    I've read your article in Photo Techniques, followed a few threads you've been involved in on photo.net and apug.org, and have read through this current thread. Everything I've read seems to make sense yet I'm having a hard time tying it all together. I think this is partially because I've never really concerned myself with the reflective density measurements from a paper preferring instead to visually judge tones and make adjustments to the process on that basis. As a result, I'm wondering if you could clarify something for me that an earlier poster also brought up. I quote "Noseoil" here:

    "...my "system" for film testing is to use the camera and lens combo I normally reach for, and do tests in camera not in the darkroom. While I know this is not as accurate as using an enlarger to control variables, my basic idea is that flare is inherent and part of my exposure inside the camera. Since film tests are the result of in-camera exposures, flare is included as a normal variable and dealt with in development."
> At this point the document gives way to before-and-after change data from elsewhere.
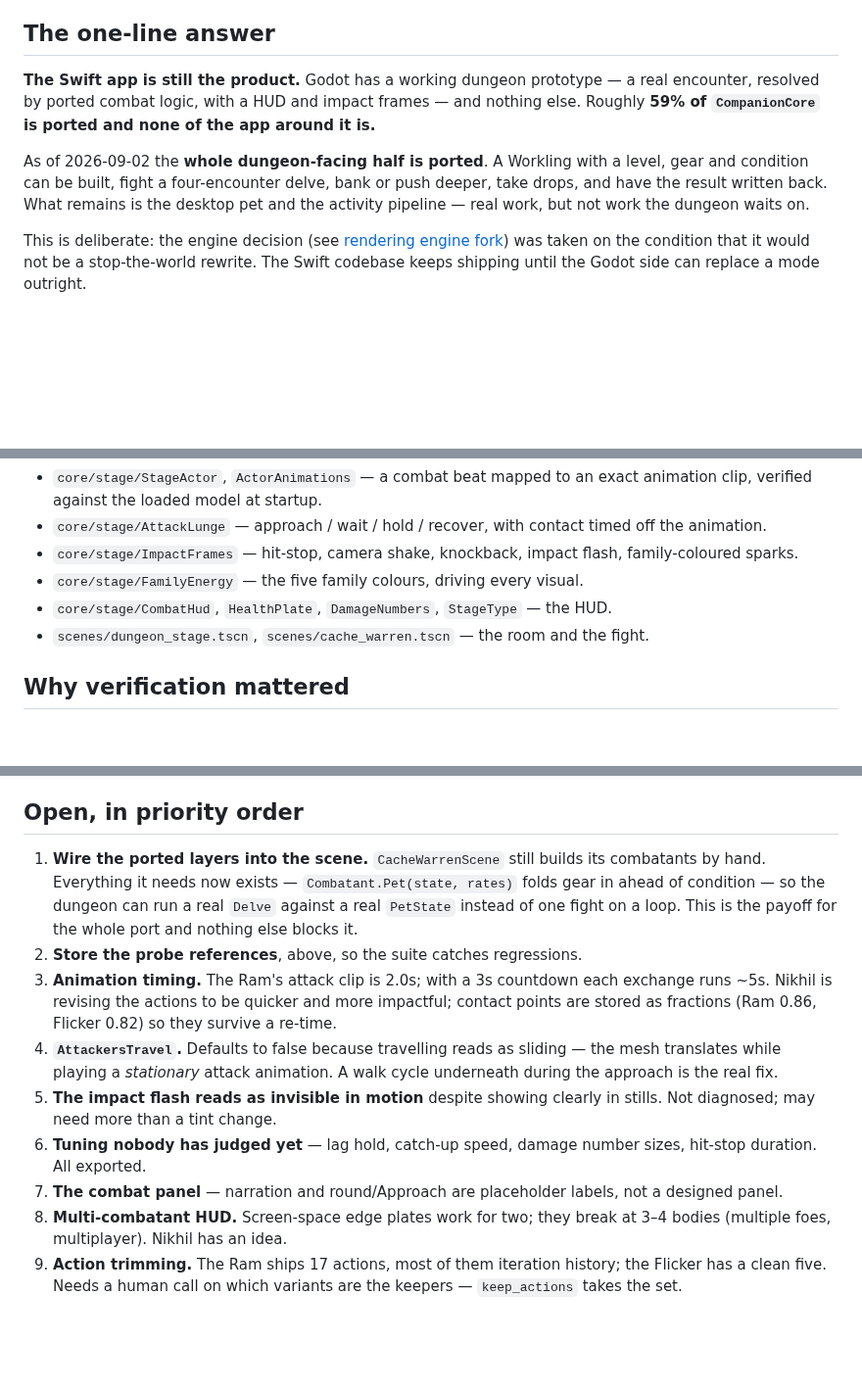
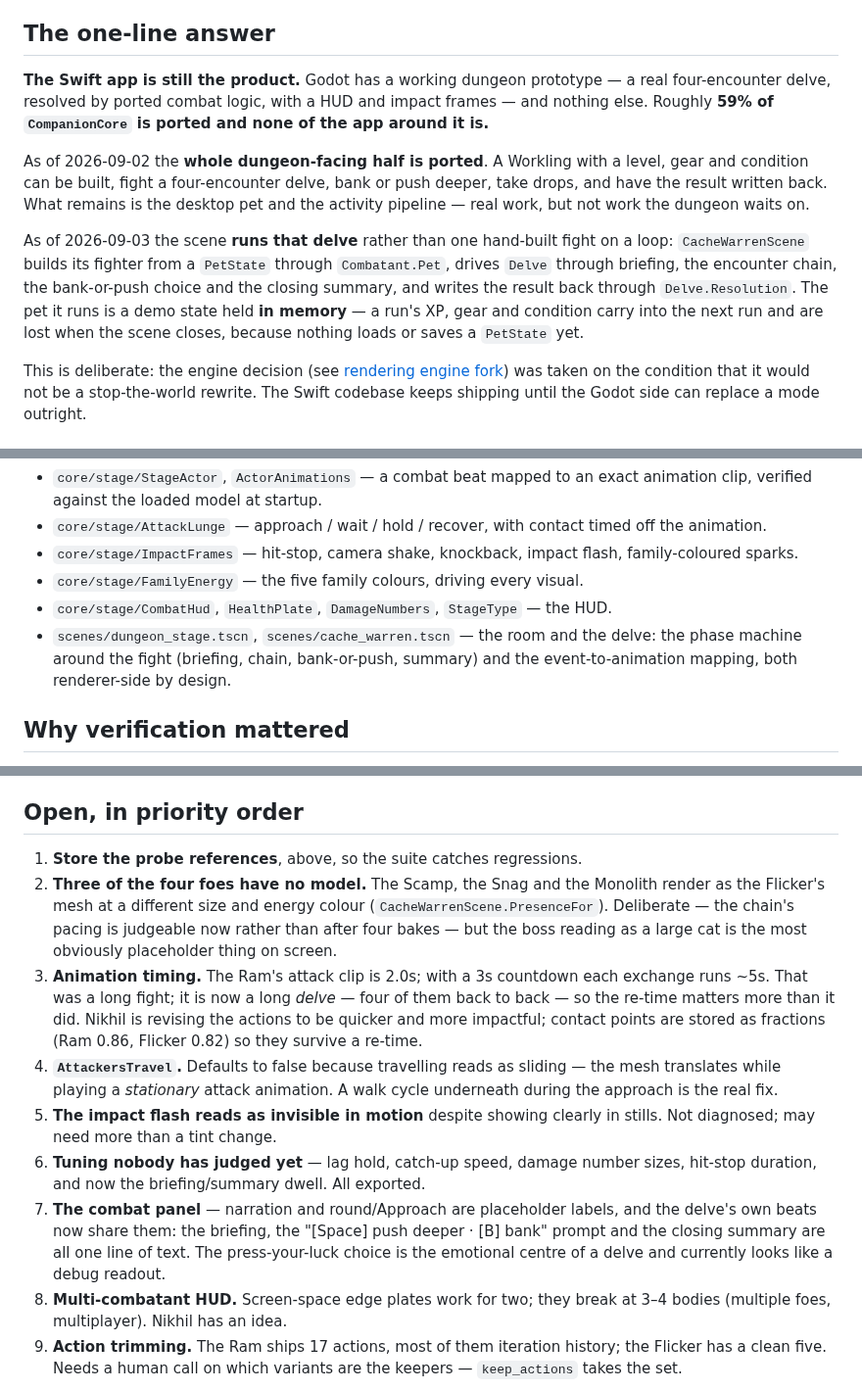
Before and after one commit to Bingeljell/worklings, a Markdown page: docs/engineering/godot-port-status.md, 3 parts joined by grey strips. Shown at 98% size. GitHub-like rendering; blank space fills up the shorter version.

Commit message:
docs: the scene runs the delve; what that leaves open
Status doc: the one-line answer gains the wiring and the in-memory pet, the
open list drops its old #1 and gains the three modelless foes, and the combat
panel item grows to cover the delve's own beats now sharing it. Changelog
entry for the day.

```diff
--- a/docs/engineering/godot-port-status.md
+++ b/docs/engineering/godot-port-status.md
@@ -8,15 +8,23 @@
 ## The one-line answer
 
 **The Swift app is still the product.** Godot has a working dungeon prototype —
-a real encounter, resolved by ported combat logic, with a HUD and impact
-frames — and nothing else. Roughly **59% of `CompanionCore` is ported and none
-of the app around it is.**
+a real four-encounter delve, resolved by ported combat logic, with a HUD and
+impact frames — and nothing else. Roughly **59% of `CompanionCore` is ported and
+none of the app around it is.**
 
 As of 2026-09-02 the **whole dungeon-facing half is ported**. A Workling with a
 level, gear and condition can be built, fight a four-encounter delve, bank or
 push deeper, take drops, and have the result written back. What remains is the
 desktop pet and the activity pipeline — real work, but not work the dungeon
 waits on.
+
+As of 2026-09-03 the scene **runs that delve** rather than one hand-built fight
+on a loop: `CacheWarrenScene` builds its fighter from a `PetState` through
+`Combatant.Pet`, drives `Delve` through briefing, the encounter chain, the
+bank-or-push choice and the closing summary, and writes the result back through
+`Delve.Resolution`. The pet it runs is a demo state held **in memory** — a run's
+XP, gear and condition carry into the next run and are lost when the scene
+closes, because nothing loads or saves a `PetState` yet.
 
 This is deliberate: the engine decision (see
 [rendering engine fork](rendering-engine-fork.md)) was taken on the condition
@@ -92,7 +100,9 @@ New code, written for the renderer rather than ported:
   family-coloured sparks.
 - `core/stage/FamilyEnergy` — the five family colours, driving every visual.
 - `core/stage/CombatHud`, `HealthPlate`, `DamageNumbers`, `StageType` — the HUD.
-- `scenes/dungeon_stage.tscn`, `scenes/cache_warren.tscn` — the room and the fight.
+- `scenes/dungeon_stage.tscn`, `scenes/cache_warren.tscn` — the room and the
+  delve: the phase machine around the fight (briefing, chain, bank-or-push,
+  summary) and the event-to-animation mapping, both renderer-side by design.
 
 ## Why verification mattered
 
@@ -179,25 +189,29 @@ reference outputs next to the probes, with a runner that diffs them, would turn
 
 ## Open, in priority order
 
-1. **Wire the ported layers into the scene.** `CacheWarrenScene` still builds its
-   combatants by hand. Everything it needs now exists — `Combatant.Pet(state,
-   rates)` folds gear in ahead of condition — so the dungeon can run a real
-   `Delve` against a real `PetState` instead of one fight on a loop. This is the
-   payoff for the whole port and nothing else blocks it.
-2. **Store the probe references**, above, so the suite catches regressions.
+1. **Store the probe references**, above, so the suite catches regressions.
+2. **Three of the four foes have no model.** The Scamp, the Snag and the
+   Monolith render as the Flicker's mesh at a different size and energy colour
+   (`CacheWarrenScene.PresenceFor`). Deliberate — the chain's pacing is judgeable
+   now rather than after four bakes — but the boss reading as a large cat is the
+   most obviously placeholder thing on screen.
 3. **Animation timing.** The Ram's attack clip is 2.0s; with a 3s countdown each
-   exchange runs ~5s. Nikhil is revising the actions to be quicker and more
-   impactful; contact points are stored as fractions (Ram 0.86, Flicker 0.82) so
-   they survive a re-time.
+   exchange runs ~5s. That was a long fight; it is now a long *delve* — four of
+   them back to back — so the re-time matters more than it did. Nikhil is
+   revising the actions to be quicker and more impactful; contact points are
+   stored as fractions (Ram 0.86, Flicker 0.82) so they survive a re-time.
 4. **`AttackersTravel`.** Defaults to false because travelling reads as sliding
    — the mesh translates while playing a *stationary* attack animation. A walk
    cycle underneath during the approach is the real fix.
 5. **The impact flash reads as invisible in motion** despite showing clearly in
    stills. Not diagnosed; may need more than a tint change.
 6. **Tuning nobody has judged yet** — lag hold, catch-up speed, damage number
-   sizes, hit-stop duration. All exported.
+   sizes, hit-stop duration, and now the briefing/summary dwell. All exported.
 7. **The combat panel** — narration and round/Approach are placeholder labels,
-   not a designed panel.
+   and the delve's own beats now share them: the briefing, the "[Space] push
+   deeper · [B] bank" prompt and the closing summary are all one line of text.
+   The press-your-luck choice is the emotional centre of a delve and currently
+   looks like a debug readout.
 8. **Multi-combatant HUD.** Screen-space edge plates work for two; they break at
    3–4 bodies (multiple foes, multiplayer). Nikhil has an idea.
 9. **Action trimming.** The Ram ships 17 actions, most of them iteration
```
Also changed, not shown: other parts of docs/engineering/godot-port-status.md (+1 -1 lines), docs/changelog.md (+2 -0 lines).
    If, for example, I choose to do zone system testing using a specific lens and camera and an average target (gray card), isn't the flare factor automatically taken into account? I mean, as long as I don't change the equipment and I photograph the same types of scenes always (after doing a pictorial test following the gray card density and CI calibration trials), as long as everything comes out in a way I can predict, why should I be concerned with all the computations and graphs regarding flare? Isn't that already visually represented in my personal data?

    I don't mean to be dense here (no pun intended), but I see what you are discussing as highly theoretical, great laboratory science, but not of very practical use to me. As long as I look at my contacted zone ruler and can match certain desired tones with certain densities, why or when would I ever have to calculate the flare factor? I'm really missing that point. I see all this as great if you want to measure true ISO speeds in a laboratory or if you are a film manufacturer or perhaps an optical designer, but isn't it overkill for general pictorial applications especially if you are running more practical tests with standard equipment? In a nutshell, I'm after a personal EI, not an ISO measurement of film speed.
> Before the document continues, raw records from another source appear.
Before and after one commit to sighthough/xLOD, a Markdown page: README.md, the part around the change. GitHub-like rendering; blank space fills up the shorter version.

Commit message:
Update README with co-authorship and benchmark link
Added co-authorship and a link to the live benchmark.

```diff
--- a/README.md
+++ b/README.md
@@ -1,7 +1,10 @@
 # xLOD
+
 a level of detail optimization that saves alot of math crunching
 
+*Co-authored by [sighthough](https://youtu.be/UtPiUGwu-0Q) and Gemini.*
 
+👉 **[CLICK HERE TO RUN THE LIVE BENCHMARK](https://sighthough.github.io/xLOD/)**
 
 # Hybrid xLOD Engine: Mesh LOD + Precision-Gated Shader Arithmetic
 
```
    FWIW, in practice I've found a CI of about .62 worked better for me with TMY when I printed on Ektalure. (I really haven't made an enlargement or silverprint in a couple years since I moved to LF & ULF and Kodak stopped making every product I liked.) I liked my negative zone I to be about 0.12 above fbf and zone V to be about 0.70 above fbf. I called zone IX threshold white and zone X paper base so my interpretation of the ZS was different than most standard texts if that makes any difference to this discussion. IIRC, my paper range was around 1.45 for that scale. I've observed that my negatives tend to be more dense and contrasty than others' but they work well for me.

    Now, I'm not really sure how I would apply the knowledge today although I am probably getting the greatest levels of flare that I've ever encountered. I've started using long diffused focus Verito lenses on big view cameras and shooting nearly wide open in full sun or with studio lights to get the lens abberation effects to kick in. I'm looking for flare. The exposures are complicated by the necessary addition of using Packard Shutters or doing time exposures with a hat and generally employing either 2.0 or 3.0 wratten neutral density filters. I don't think I can practically control the exposures with any degree of precision and repeatibility although I would like too. Plus, I've gone to long exposure scale processes like van dyke brown and salted paper which add further control problems into the mix. I'll probably investigate some long-toe old style films this year since the choices by Kodak in ULF are unsatisfactory (and I'm unsure of Ilford's continued availability). My next venture is into wetplate collodion which I'm assuming will add an even further complication to the issue of process control.

    As an aside, I'm finding your refences to Gustav Fechner and Psychophysics interesting and plan to check the citations you've listed in that regard. Also, I'm not sure anyone actually gave you the answer you were looking for in your thread on the Sunny 16 rule, but I believe that is derived from the "Exposure Formula." An old version of that formula (via AA in "The Negative") takes the reciprocal of the luminance of an object in candles per square foot as the shutter speed while the "key stop" is the square root of the ASA speed. Somewhere Ansel gives the luminance of the clear north sky 45 degrees from the horizon as 256 foot-candles. If one was using ASA 64 film the exposure would be 1/256 second at f/8 for that "average" subject. This would equate to an exposure of 1/ASA @ f/16, here 1/64sec @ f/16 by the Reciprocity Law. I've never read that derivation anywhere, but I believe that is where the Sunny 16 Rule originates.

    Joe

  4. #14
    Stephen Benskin's Avatar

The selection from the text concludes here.